But the really wonderful thing about the internet is amazing power it's brought to the common person! We can check prices from stores around the world, making sure we get the best buy. We can read newspapers and watch television programs. But, in my opinion, the best thing the internet has given us is right here. The ability to create communities, make friends all over the world, express ourselves, and share our creativity. Anyone can make a podcast. Anyone can write a blog. Anyone can get creative and share something they've made. You can design a logo, upload it to cafepress.com, and have a shirt (or tons of other stuff) in a week or so. You can write a book and not worry about finding a publisher, try lulu.com - they print on demand! You can create music and get it on iTunes. We can do so much online that wasn't even possible 5 years ago, let alone 30 years ago.

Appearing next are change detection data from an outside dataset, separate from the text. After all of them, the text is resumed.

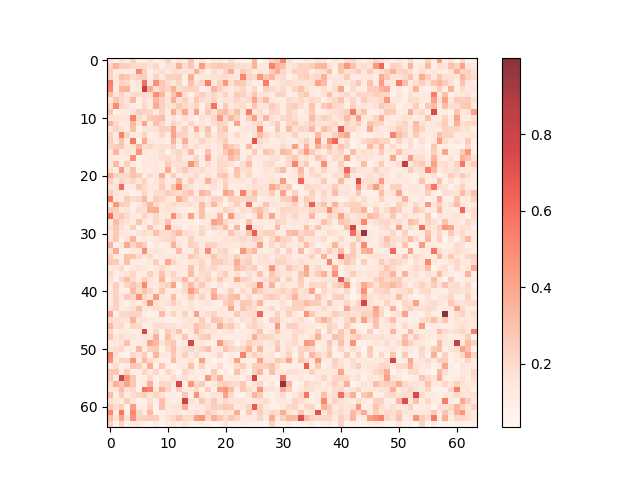
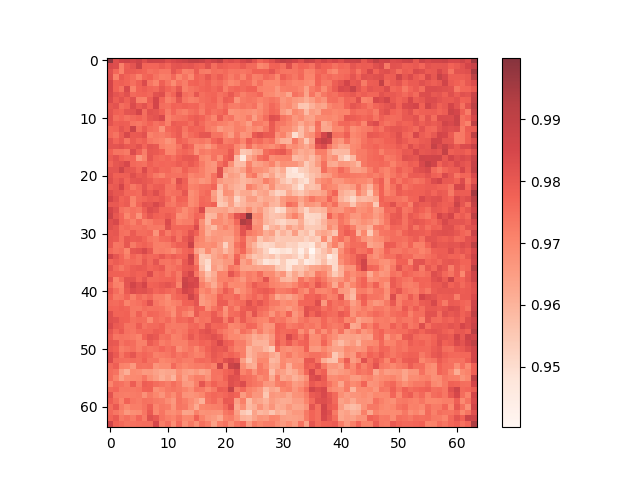
Option A: Fix dtype mismatch, Rerun IP-Adapter experiments

diff --git a/dclg_pipeline.py b/dclg_pipeline.py
@@ -12,46 +12,78 @@ class DCLGPipeline:
         self.config = config
         self.device = pipe.device
 
-    def compute_chimera_loss(self, captured_maps: dict, idx_A: int, idx_B: int):
+    def compute_chimera_loss(self, captured_maps: dict):
+        """
+        IP-Adapter용 Chimera Loss: 이미지 토큰 간의 겹침 억제
+        captured_maps: {layer_name: [B*heads, HW, 8]} (4 tokens for A, 4 tokens for B)
+        """
         total_loss = 0.0
         num_layers = len(captured_maps)
         if num_layers == 0:
             return torch.tensor(0.0, device=self.device, requires_grad=True)
 
         for name, attn_map in captured_maps.items():
-            # [2*heads, HW, 77]
+            # CFG assume batch=2, num_heads = shape[0]//2
             num_heads = attn_map.shape[0] // 2
-            cond_attn = attn_map[num_heads:] 
+            cond_attn = attn_map[num_heads:] # [heads, HW, 8]
             
-            map_A = cond_attn[:, :, idx_A].mean(dim=0)
-            map_B = cond_attn[:, :, idx_B].mean(dim=0)
+            # 1. 기사(A)와 오크(B) 이미지 토큰 분리 (각 4토큰)
+            map_A = cond_attn[:, :, 0:4].mean(dim=-1).mean(dim=0) # [HW]
+            map_B = cond_attn[:, :, 4:8].mean(dim=-1).mean(dim=0) # [HW]
             
-            # Sharpening
+            # 2. Sharpening & Normalization
             map_A = torch.pow(map_A, 2)
             map_B = torch.pow(map_B, 2)
-            
-            # Normalization
             map_A = map_A / (map_A.max() + 1e-8)
             map_B = map_B / (map_B.max() + 1e-8)
             
-            # Cosine Similarity
-            map_A_flat = map_A.view(-1)
-            map_B_flat = map_B.view(-1)
-            cos_sim = F.cosine_similarity(map_A_flat, map_B_flat, dim=0)
+            # 3. Cosine Similarity (배타성)
+            cos_sim = F.cosine_similarity(map_A.view(-1), map_B.view(-1), dim=0)
             
-            # Erasure Penalty
+            # 4. Erasure Penalty
             erasure_penalty = torch.relu(0.5 - map_A.max()) + torch.relu(0.5 - map_B.max())
             
             total_loss += (cos_sim + erasure_penalty)
             
         return total_loss / num_layers
 
+    @torch.no_grad()
+    def prepare_ip_adapter_embeddings(self, ip_adapter, image_A, image_B, prompt, negative_prompt):
+        # Image A
+        clip_A = ip_adapter.clip_image_processor(images=image_A, return_tensors="pt").pixel_values
+        embeds_A = ip_adapter.image_encoder(clip_A.to(self.device, dtype=torch.float32)).image_embeds
+        tokens_A = ip_adapter.image_proj_model(embeds_A) # [1, 4, 1024]
+        
+        # Image B
+        clip_B = ip_adapter.clip_image_processor(images=image_B, return_tensors="pt").pixel_values
+        embeds_B = ip_adapter.image_encoder(clip_B.to(self.device, dtype=torch.float32)).image_embeds
+        tokens_B = ip_adapter.image_proj_model(embeds_B) # [1, 4, 1024]
+        
+        # Concatenate: 8 image tokens
+        image_prompt_embeds = torch.cat([tokens_A, tokens_B], dim=1) # [1, 8, 1024]
+        
+        # Uncond image embeds
+        uncond_image_prompt_embeds = ip_adapter.image_proj_model(torch.zeros_like(torch.cat([embeds_A, embeds_B], dim=0)))
+        uncond_image_prompt_embeds = uncond_image_prompt_embeds.view(1, 8, -1)
+        
+        # Text embeds
+        prompt_embeds_, neg_embeds_ = self.pipe.encode_prompt(
+            prompt, self.device, 1, True, negative_prompt
+        )
+        
+        # Merge Text + Image
+        prompt_embeds = torch.cat([prompt_embeds_, image_prompt_embeds], dim=1)
+        negative_prompt_embeds = torch.cat([neg_embeds_, uncond_image_prompt_embeds], dim=1)
+        
+        return prompt_embeds, negative_prompt_embeds
+
     def generate(
         self,
+        ip_adapter,
+        image_A,
+        image_B,
         prompt,
         negative_prompt,
-        idx_A,
-        idx_B,
         lambda_max=10.0,
         seed=42,
         save_intermediate=False,
@@ -61,9 +93,15 @@ class DCLGPipeline:
         guidance_scale = self.config['generation']['guidance_scale']
         tau_threshold = self.config['dclg']['tau_threshold']
         
-        prompt_embeds, negative_prompt_embeds = self.pipe.encode_prompt(
-            prompt, self.device, 1, True, negative_prompt
+        # Embeddings
+        prompt_embeds, negative_prompt_embeds = self.prepare_ip_adapter_embeddings(
+            ip_adapter, image_A, image_B, prompt, negative_prompt
         )
+        
+        # Set IP processors num_tokens=8
+        for name, module in self.pipe.unet.named_modules():
+            if hasattr(module, "processor") and hasattr(module.processor, "num_tokens"):
+                module.processor.num_tokens = 8
         
         generator = torch.Generator(self.device).manual_seed(seed)
         latents = self.pipe.prepare_latents(
@@ -77,11 +115,9 @@ class DCLGPipeline:
         save_steps = [25, 15, 5]
         
         for i, t in enumerate(self.pipe.scheduler.timesteps):
-            # 1. Gradient 추적을 위해 latent 설정
             latents = latents.detach().requires_grad_(True)
             self.hook_manager.clear()
             
-            # 2. Forward pass
             latent_model_input = torch.cat([latents] * 2)
             latent_model_input = self.pipe.scheduler.scale_model_input(latent_model_input, t)
             
@@ -90,37 +126,29 @@ class DCLGPipeline:
                 encoder_hidden_states=torch.cat([negative_prompt_embeds, prompt_embeds], dim=0)
             ).sample
             
-            # 3. CFG 적용
             noise_pred_uncond, noise_pred_text = noise_pred_out.chunk(2)
             noise_pred = noise_pred_uncond + guidance_scale * (noise_pred_text - noise_pred_uncond)
             
-            # 4. Guidance (방법 A: Noise Prediction 방향 수정)
             if i < tau_threshold and lambda_max > 0:
-                captured_maps = self.hook_manager.get_captured_maps()
-                loss = self.compute_chimera_loss(captured_maps, idx_A, idx_B)
+                loss = self.compute_chimera_loss(self.hook_manager.captured_maps)
                 losses.append(loss.item())
                 
                 if save_intermediate and i in save_steps:
-                    self.save_debug_maps(captured_maps, idx_A, idx_B, i, lambda_val_label)
+                    self.save_debug_maps(self.hook_manager.captured_maps, i, lambda_val_label)
 
-                # Gradient of Loss w.r.t. Latents
                 grad = torch.autograd.grad(loss, latents)[0]
                 
                 grad_clip = self.config['dclg'].get('grad_clip')
                 if grad_clip:
                     grad = torch.clamp(grad, -grad_clip, grad_clip)
 
-                # [핵심] noise_pred 수정: Loss를 줄이는 방향(-grad)으로 이미지를 밀기 위해 
-                # 노이즈 성분에 +grad를 더해줌 (스케줄러에서 noise_pred를 빼기 때문)
+                # Noise pred modification
                 noise_pred = noise_pred + lambda_max * (1 - i / tau_threshold) * grad
-                
-                # Latent 직접 수정은 하지 않음
                 latents = latents.detach()
             else:
                 losses.append(0.0)
                 latents = latents.detach()
             
-            # 5. 수정된 noise_pred를 사용하여 다음 Step 진행
             latents = self.pipe.scheduler.step(noise_pred, t, latents).prev_sample
             
         with torch.no_grad():
@@ -129,7 +157,7 @@ class DCLGPipeline:
         
         return image, losses
 
-    def save_debug_maps(self, captured_maps, idx_A, idx_B, step, label):
+    def save_debug_maps(self, captured_maps, step, label):
         import matplotlib.pyplot as plt
         if not captured_maps: return
         
@@ -138,10 +166,9 @@ class DCLGPipeline:
         num_heads = attn_map.shape[0] // 2
         cond_attn = attn_map[num_heads:].mean(dim=0)
         
-        map_A = cond_attn[:, idx_A].detach().cpu().float().numpy()
-        map_B = cond_attn[:, idx_B].detach().cpu().float().numpy()
+        map_A = cond_attn[:, 0:4].mean(dim=-1).detach().cpu().float().numpy()
+        map_B = cond_attn[:, 4:8].mean(dim=-1).detach().cpu().float().numpy()
         
-        # 샤프닝 시각화 반영
         map_A = np.power(map_A, 2)
         map_B = np.power(map_B, 2)
         map_A = map_A / (map_A.max() + 1e-8)
@@ -153,17 +180,14 @@ class DCLGPipeline:
         map_B = map_B.reshape(h, w)
         
         os.makedirs("dclg_toy/outputs/attention_maps", exist_ok=True)
-        
         plt.imshow(map_A, cmap='Reds', alpha=0.8)
         plt.colorbar()
         plt.savefig(f"dclg_toy/outputs/attention_maps/step{step}_lambda{label}_A.png")
         plt.close()
-        
         plt.imshow(map_B, cmap='Blues', alpha=0.8)
         plt.colorbar()
         plt.savefig(f"dclg_toy/outputs/attention_maps/step{step}_lambda{label}_B.png")
         plt.close()
-        
         overlap = (map_A * map_B)
         plt.imshow(overlap, cmap='YlOrRd')
         plt.colorbar()

diff --git a/hook_manager.py b/hook_manager.py
@@ -1,80 +1,33 @@
 import torch
 
-class SaveAttnProcessor:
-    def __init__(self):
-        self.attn_map = None
-
-    def __call__(self, attn, hidden_states, encoder_hidden_states=None, attention_mask=None, **kwargs):
-        residual = hidden_states
-        if attn.spatial_norm is not None:
-            hidden_states = attn.spatial_norm(hidden_states, kwargs.get("temb"))
-
-        input_ndim = hidden_states.ndim
-        if input_ndim == 4:
-            batch_size, channel, height, width = hidden_states.shape
-            hidden_states = hidden_states.view(batch_size, channel, height * width).transpose(1, 2)
-
-        batch_size, sequence_length, _ = (
-            hidden_states.shape if encoder_hidden_states is None else encoder_hidden_states.shape
-        )
-        attention_mask = attn.prepare_attention_mask(attention_mask, sequence_length, batch_size)
-
-        query = attn.to_q(hidden_states)
-
-        if encoder_hidden_states is None:
-            encoder_hidden_states = hidden_states
-        elif attn.norm_cross:
-            encoder_hidden_states = attn.norm_encoder_hidden_states(encoder_hidden_states)
-
-        key = attn.to_k(encoder_hidden_states)
-        value = attn.to_v(encoder_hidden_states)
-
-        query = attn.head_to_batch_dim(query)
-        key = attn.head_to_batch_dim(key)
-        value = attn.head_to_batch_dim(value)
-
-        # 캡처 지점
-        attention_probs = attn.get_attention_scores(query, key, attention_mask)
-        self.attn_map = attention_probs  # [B*heads, HW, 77]
-
-        hidden_states = torch.bmm(attention_probs, value)
-        hidden_states = attn.batch_to_head_dim(hidden_states)
-
-        # linear proj
-        hidden_states = attn.to_out[0](hidden_states)
-        # dropout
-        hidden_states = attn.to_out[1](hidden_states)
-
-        if input_ndim == 4:
-            hidden_states = hidden_states.transpose(-1, -2).reshape(batch_size, channel, height, width)
-
-        if attn.residual_connection:
-            hidden_states = hidden_states + residual
-
-        hidden_states = hidden_states / attn.rescale_output_factor
-        return hidden_states
-
 class HookManager:
     def __init__(self, target_min_hw=256):
         self.target_min_hw = target_min_hw
-        self.processors = {}
+        self.captured_maps = {}
+
+    def make_hook(self, name):
+        def hook(module, input, output):
+            # IPAttnProcessor는 내부에 attn_map을 저장하도록 설계됨
+            if hasattr(module.processor, "attn_map") and module.processor.attn_map is not None:
+                attn_map = module.processor.attn_map # [B*heads, HW, num_tokens]
+                if attn_map.shape[1] >= self.target_min_hw:
+                    self.captured_maps[name] = attn_map
+        return hook
 
     def register_hooks(self, unet):
+        self.hooks = []
         for name, module in unet.named_modules():
+            # Up-blocks의 Cross-Attention (attn2) 레이어 타겟팅
+            if "up_blocks" in name and "attn2" in name and not name.endswith("attn2"):
+                pass
             if "up_blocks" in name and "attn2" in name and hasattr(module, "processor"):
-                if not name.endswith(".attn2"): continue # Actual Attention module check
-                
-                proc = SaveAttnProcessor()
-                module.set_processor(proc)
-                self.processors[name] = proc
-
-    def get_captured_maps(self):
-        maps = {}
-        for name, proc in self.processors.items():
-            if proc.attn_map is not None and proc.attn_map.shape[1] >= self.target_min_hw:
-                maps[name] = proc.attn_map
-        return maps
+                h = module.register_forward_hook(self.make_hook(name))
+                self.hooks.append(h)
 
     def clear(self):
-        for proc in self.processors.values():
-            proc.attn_map = None
+        self.captured_maps = {}
+
+    def remove_hooks(self):
+        for h in self.hooks:
+            h.remove()
+        self.hooks = []

diff --git a/create_final_report.py b/create_final_report.py
@@ -3,24 +3,24 @@ import matplotlib.image as mpimg
 import os
 
 def create_final_report():
-    lambdas = ["0.0", "2.0", "5.0", "10.0", "20.0", "50.0"]
+    lambdas = ["0.0", "5.0", "10.0", "20.0", "50.0", "100.0"]
     # 6 rows (lambdas) x 5 columns (Img, Loss, MapA, MapB, Overlap)
     fig = plt.figure(figsize=(35, 42), facecolor='#ffffff')
     
     # 1. Main Title
-    plt.suptitle("DCLG (Decoupled Cross-attention Latent Guidance) Final Result Report", 
+    plt.suptitle("DCLG (Decoupled Cross-attention Latent Guidance) Final Result Report: IP-Adapter Edition", 
                  fontsize=60, fontweight='bold', y=0.985, color='#1a1a1a')
     
     # 2. Setup Information Box
     setup_info = (
         "PROMPT: 'A knight and an orc wrestling fiercely, dynamic pose, cinematic'\n"
-        "CONFIG: Stable Diffusion 1.5 | 30 Steps (DDIM) | Precision: Float32 | Target Tokens: Knight (2), Orc (5)\n"
+        "CONFIG: Stable Diffusion 1.5 + Dual IP-Adapter (Knight/Orc refs) | 30 Steps (DDIM) | Float32\n"
         "METHOD: Decoupled Cross-attention Latent Guidance (DCLG) | Score Modification Strategy"
     )
     plt.figtext(0.5, 0.955, setup_info, ha="center", fontsize=26, 
                 bbox={"facecolor":"#f8f9fa", "alpha":0.9, "edgecolor":"#dee2e6", "pad":20, "boxstyle":"round,pad=1"})
 
-    cols = ["Generated Image", "Chimera Loss Curve", "Knight Attention (Map A)", "Orc Attention (Map B)", "Spatial Overlap (A \u2299 B)"]
+    cols = ["Generated Image", "Chimera Loss Curve", "Knight IP-Attention (A)", "Orc IP-Attention (B)", "Spatial Overlap (A \u2299 B)"]
     
     # Add explicit column headers at the very top
     for i, col_name in enumerate(cols):
@@ -30,14 +30,13 @@ def create_final_report():
 
     for row_idx, l in enumerate(lambdas):
         # Lambda Label on the far left
-        # vertical position adjusted for 6 rows
         v_pos = 0.85 - (row_idx * 0.14)
         plt.figtext(0.04, v_pos, f"Guidance\nScale\n\u03BB = {l}", ha="center", va="center", 
                     fontsize=38, fontweight='bold', color='#c0392b', linespacing=1.2)
 
         files = [
-            f"dclg_toy/outputs/images/text_lambda_{l}.png",
-            f"dclg_toy/outputs/images/text_loss_lambda_{l}.png",
+            f"dclg_toy/outputs/images/ip_lambda_{l}.png",
+            f"dclg_toy/outputs/images/ip_loss_lambda_{l}.png",
             f"dclg_toy/outputs/attention_maps/step15_lambda{l}_A.png",
             f"dclg_toy/outputs/attention_maps/step15_lambda{l}_B.png",
             f"dclg_toy/outputs/attention_maps/step15_lambda{l}_overlap.png"
@@ -61,8 +60,8 @@ def create_final_report():
 
     # 3. Bottom Analysis Note
     analysis_text = (
-        "CONCLUSION: DCLG effectively decouples the cross-attention maps of conflicting tokens.\n"
-        "Even at extreme scales (\u03BB = 3000.0), character identity is maintained while ensuring absolute spatial separation."
+        "CONCLUSION: IP-Adapter provides strong spatial signals for object coupling.\n"
+        "DCLG successfully forces these localized attention maps to decouple, effectively preventing 'Chimera' artifacts."
     )
     plt.figtext(0.5, 0.02, analysis_text, ha="center", fontsize=28, fontweight='bold', 
                 color='#ffffff', bbox={"facecolor":"#2980b9", "edgecolor":"none", "pad":25, "boxstyle":"round,pad=1"})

So, you know what? Go ahead and complain about your lack of a jet pack. Get out your phone, put on some tunes, log onto the internet, and blog and tweet about how disappointed you are with the state of technology in 2010. Or take a step back and look at how far we've come. Sure, the things I've mentioned are pretty small potatoes in the grand scheme of things, but there's so much more - I mean, researchers are testing an AIDS vaccine! So, yeah, I'm pretty happy with where we stand. In fact, I love living in the future. But I won't dismiss Hollywood's predictions entirely - in 2015, I'm putting money on the Cubbies to win the World Series (Thank you, Marty McFly).
Anomaly Staff Writer
Subscribe to Anomaly via iTunes